**WHAT THE TASK ASKS:** Write each line below back out exactly, omitting its pictures.

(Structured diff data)
* * * * * * *

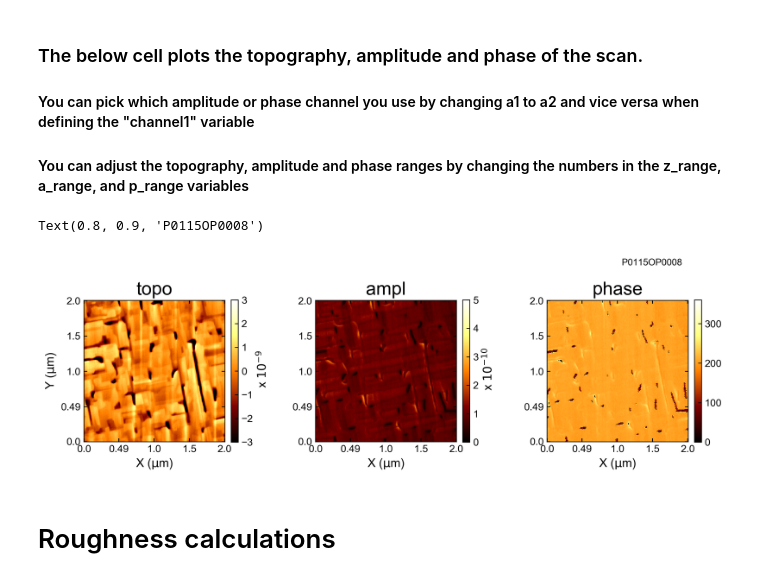
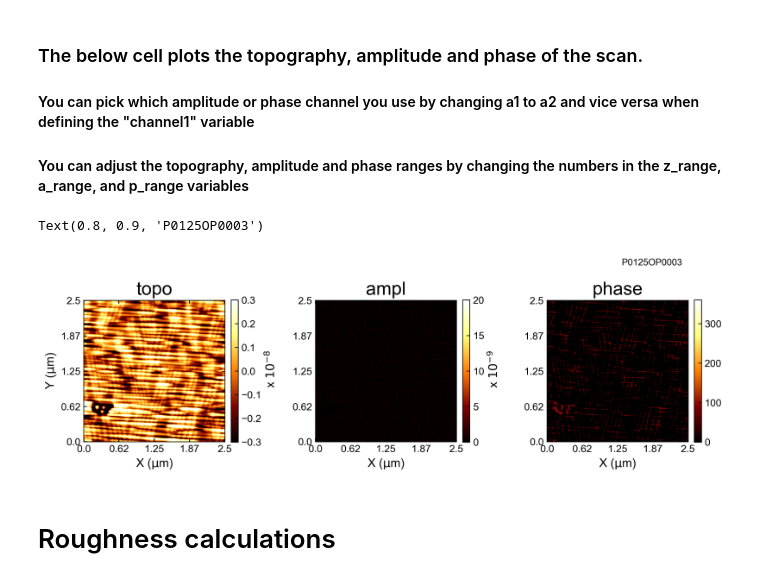
Before and after one commit to ohcpaull/epytaxy, a Jupyter notebook: PFM analysis/PFM_Analysis.ipynb, the cells around one changed output. Drawn from its saved outputs; the diff is of its cells as text; code cells hidden in the pictures.

Commit message:
Add data

```diff
--- a/PFM analysis/PFM_Analysis.ipynb
+++ b/PFM analysis/PFM_Analysis.ipynb
@@ -208,7 +163,7 @@ topo, ampl1, ampl2, phase1, phase2 = [], [], [], [], []
 experiment = []
 
 # Here you can paste the directory of the scans you want to look at
-diry = r"C:\Users\oliver\OneDrive - UNSW\Experiments 2019\PFM\191128"
+diry = r"data"
 c = 0
 # %% [markdown]
 # Only execute the below cell if you want to convert IBW files to h5. This conversion only needs to be done once.
@@ -265,8 +197,7 @@ P0119CK0014.h5 - 24
 # Use the numbers in previous cell output to pick which scan you want to look at
 ## The cell below loads the data from one scan into variables representing the topography, amplitude1, phase1, amplitude2, and phase2 channels
 # %%
-
-i = 8
+i = 3
 plt.close(fig='all')
 [t1, a1, p1, a2, p2] = get_channels( expt[i], fmt='arr' )
 # %% [markdown]
@@ -277,30 +208,30 @@ plt.close(fig='all')
 # %%
 
 %matplotlib inline
 plt.style.use('PFM')
 
 channel1 = [t1.T, a1.T, p1.T]
-z_range = (-3,3)
-a_range = (0, 5)
+z_range = (-0.3,0.3)
+a_range = (0, 20)
 p_range = (0, 360)
 ranges = [z_range, a_range, p_range]
 fig, ax = plt.subplots( figsize=(12,4) )
 
 gs = gridspec.GridSpec(1,3)
 ax.axis('off')
 
 fig, ax = multi_image_plot( channel1, expt, fig=fig, axis=ax, gs=gs, zrange=ranges, ntick=5 )
 
 '''
 Uncomment the below line to save the figure to a .SVG file. You can also change the filetype it saves
 by just changing the '.svg' section to '.png' or whatever your preference is.
 '''
 #plt.savefig(diry + fnames[i][:-3] + '.svg', transparent=True)
 
 fig.text(0.8, 0.9, fnames[i][:-3])
 # %% [output]
-Text(0.8, 0.9, 'P0115OP0008')
+Text(0.8, 0.9, 'P0125OP0003')
-[figure, old version]
+[figure, new version]
 # %% [markdown]
 # Roughness calculations
 # %%
```
Also changed, not shown: parts of 4 cells of this notebook, 16 other files.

* * * * * * *

**TASK OUTPUT:**
Before and after one commit to ohcpaull/epytaxy, a Jupyter notebook: PFM analysis/PFM_Analysis.ipynb, the cells around one changed output. Drawn from its saved outputs; the diff is of its cells as text; code cells hidden in the pictures.

Commit message:
Add data

```diff
--- a/PFM analysis/PFM_Analysis.ipynb
+++ b/PFM analysis/PFM_Analysis.ipynb
@@ -208,7 +163,7 @@ topo, ampl1, ampl2, phase1, phase2 = [], [], [], [], []
 experiment = []
 
 # Here you can paste the directory of the scans you want to look at
-diry = r"C:\Users\oliver\OneDrive - UNSW\Experiments 2019\PFM\191128"
+diry = r"data"
 c = 0
 # %% [markdown]
 # Only execute the below cell if you want to convert IBW files to h5. This conversion only needs to be done once.
@@ -265,8 +197,7 @@ P0119CK0014.h5 - 24
 # Use the numbers in previous cell output to pick which scan you want to look at
 ## The cell below loads the data from one scan into variables representing the topography, amplitude1, phase1, amplitude2, and phase2 channels
 # %%
-
-i = 8
+i = 3
 plt.close(fig='all')
 [t1, a1, p1, a2, p2] = get_channels( expt[i], fmt='arr' )
 # %% [markdown]
@@ -277,30 +208,30 @@ plt.close(fig='all')
 # %%
 
 %matplotlib inline
 plt.style.use('PFM')
 
 channel1 = [t1.T, a1.T, p1.T]
-z_range = (-3,3)
-a_range = (0, 5)
+z_range = (-0.3,0.3)
+a_range = (0, 20)
 p_range = (0, 360)
 ranges = [z_range, a_range, p_range]
 fig, ax = plt.subplots( figsize=(12,4) )
 
 gs = gridspec.GridSpec(1,3)
 ax.axis('off')
 
 fig, ax = multi_image_plot( channel1, expt, fig=fig, axis=ax, gs=gs, zrange=ranges, ntick=5 )
 
 '''
 Uncomment the below line to save the figure to a .SVG file. You can also change the filetype it saves
 by just changing the '.svg' section to '.png' or whatever your preference is.
 '''
 #plt.savefig(diry + fnames[i][:-3] + '.svg', transparent=True)
 
 fig.text(0.8, 0.9, fnames[i][:-3])
 # %% [output]
-Text(0.8, 0.9, 'P0115OP0008')
+Text(0.8, 0.9, 'P0125OP0003')
-[figure, old version]
+[figure, new version]
 # %% [markdown]
 # Roughness calculations
 # %%
```
Also changed, not shown: parts of 4 cells of this notebook, 16 other files.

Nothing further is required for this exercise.